- Combinations of the two models: CMS will allow states to apply for both models but has indicated that restrictions will apply. In particular, if an entity other than the state Medicaid agency proposes to act as the InCK applicant, that entity cannot also act as the MOM Care Delivery Partner. States intending to apply for both models should expect CMS scrutiny regarding how the interventions fit together and how a relatively “clean” comparison (control) group will be maintained such that CMS’s independent evaluators can draw conclusions about the efficacy of the interventions.
- Avoidance of duplication of services: Both InCK and MOM are entering what can be already crowded marketplaces for care management and care coordination, with multiple entities (including—depending on the state—managed care plans, behavioral health-specific plans, patient-centered medical homes, accountable care organizations and community health centers) already playing care management roles in Medicaid and other parts of the healthcare system. Moreover, child welfare, schools, early care, food, housing, mobile crisis and juvenile justice systems likely are working on care coordination and related issues for many of the children with the most complex needs in a state or region. CMS may well want to see applicants develop a proactive plan for engaging and coordinating with these other partners in their efforts, in order to avoid paying for the same services, ease the burden on families of working with multiple care managers from different initiatives, and bolster the success of care management interventions.
- Intersection with 1115 waivers: CMMI has not yet given guidance on how the models may interact with Medicaid 1115 waivers. There is no requirement that a waiver is needed to pursue either of these models; however, a proposal that envisions expanding Medicaid’s role in financing services not otherwise coverable with Medicaid funds will likely require a Medicaid 1115 waiver, especially because the InCK model, in particular, must be tested in only part of a state. Without an 1115 waiver, it may be difficult to provide benefits that are not statewide.
- Intersection with payment systems beyond healthcare: InCK appears poised to establish new opportunities for states to test creative approaches to combining funding across healthcare and social services. In particular, CMMI has been clear that it is very interested in proposals that potentially reduce out-of-home placements for children, raising the question of whether savings generated by such initiatives could be folded into a Medicaid-driven alternative payment model.

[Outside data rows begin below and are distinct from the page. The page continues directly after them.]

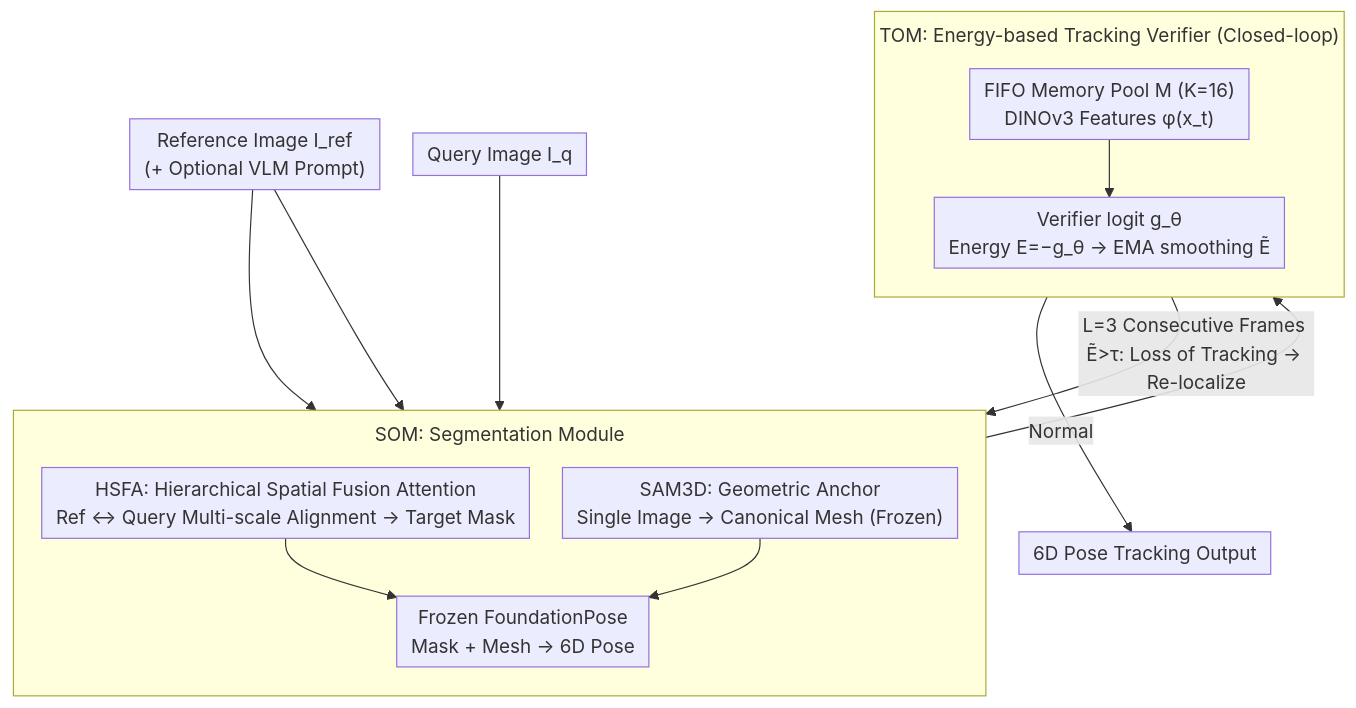
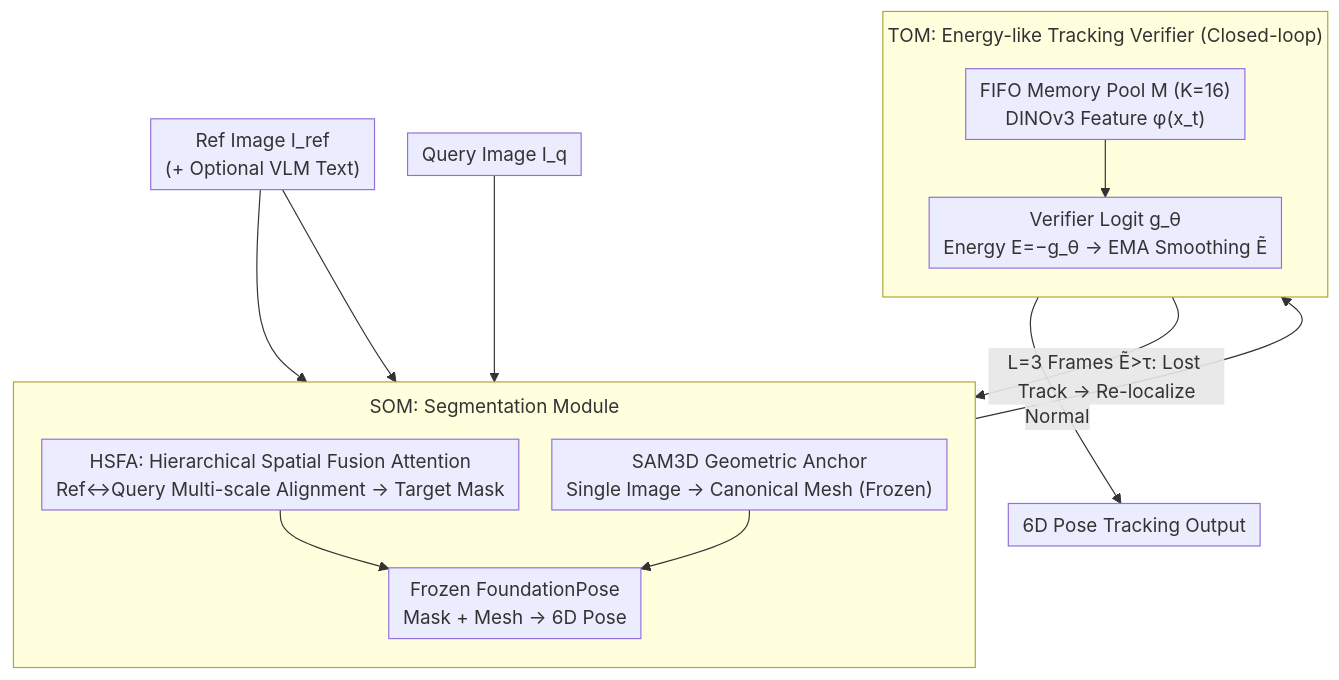
One commit to zhaoyang97/Paper-Notes-en changed the diagram in docs/ICML2026/video_understanding/storm_segment_track_and_object_re-localization_from_a_single_image.md. Above: the diagram before and after it, drawn with Mermaid. The commit also changed other lines of this file and 5084 other files, not shown here.

````diff
--- a/docs/ICML2026/video_understanding/storm_segment_track_and_object_re-localization_from_a_single_image.md
+++ b/docs/ICML2026/video_understanding/storm_segment_track_and_object_re-localization_from_a_single_image.md
@@ -46,26 +46,26 @@
 ```mermaid
 %%{init: {'flowchart': {'rankSpacing': 24, 'nodeSpacing': 28, 'padding': 6, 'wrappingWidth': 400, 'subGraphTitleMargin': {'top': 8, 'bottom': 16}}}}%%
 flowchart TD
-    REF["Reference Image I_ref<br/>(+ Optional VLM Prompt)"]
+    REF["Ref Image I_ref<br/>(+ Optional VLM Text)"]
     QRY["Query Image I_q"]
     subgraph SOM["SOM: Segmentation Module"]
         direction TB
-        HSFA["HSFA: Hierarchical Spatial Fusion Attention<br/>Ref ↔ Query Multi-scale Alignment → Target Mask"]
-        SAM3D["SAM3D: Geometric Anchor<br/>Single Image → Canonical Mesh (Frozen)"]
+        HSFA["HSFA: Hierarchical Spatial Fusion Attention<br/>Ref↔Query Multi-scale Alignment → Target Mask"]
+        SAM3D["SAM3D Geometric Anchor<br/>Single Image → Canonical Mesh (Frozen)"]
         FP["Frozen FoundationPose<br/>Mask + Mesh → 6D Pose"]
         HSFA --> FP
         SAM3D --> FP
     end
     REF --> HSFA
     QRY --> HSFA
     REF --> SAM3D
     FP --> TOM
-    subgraph TOM["TOM: Energy-based Tracking Verifier (Closed-loop)"]
+    subgraph TOM["TOM: Energy-like Tracking Verifier (Closed-loop)"]
         direction TB
-        MEM["FIFO Memory Pool M (K=16)<br/>DINOv3 Features φ(x_t)"]
-        VER["Verifier logit g_θ<br/>Energy E=−g_θ → EMA smoothing Ẽ"]
+        MEM["FIFO Memory Pool M (K=16)<br/>DINOv3 Feature φ(x_t)"]
+        VER["Verifier Logit g_θ<br/>Energy E=−g_θ → EMA Smoothing Ẽ"]
         MEM --> VER
     end
-    TOM -->|"L=3 Consecutive Frames Ẽ>τ: Loss of Tracking → Re-localize"| HSFA
+    TOM -->|"L=3 Frames Ẽ>τ: Lost Track → Re-localize"| HSFA
     TOM -->|"Normal"| OUT["6D Pose Tracking Output"]
 ```
````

- Coverage of women after the postpartum period: States that have not expanded Medicaid under the Affordable Care Act (ACA) will need to determine whether they can put together a viable proposal for assisting mothers with opioid use disorders after their pregnancy-related Medicaid coverage ends at 60 days postpartum. CMMI has not limited eligibility for the MOM program to expansion states, but those states that have not yet expanded should be prepared to describe how they will address the coverage cliff that postpartum women with substance use disorders otherwise face.
States and delivery system partners interested in applying for InCK or MOM should subscribe to CMMI alerts to stay informed of developments and the release of the Notices of Funding Opportunities, which is expected imminently.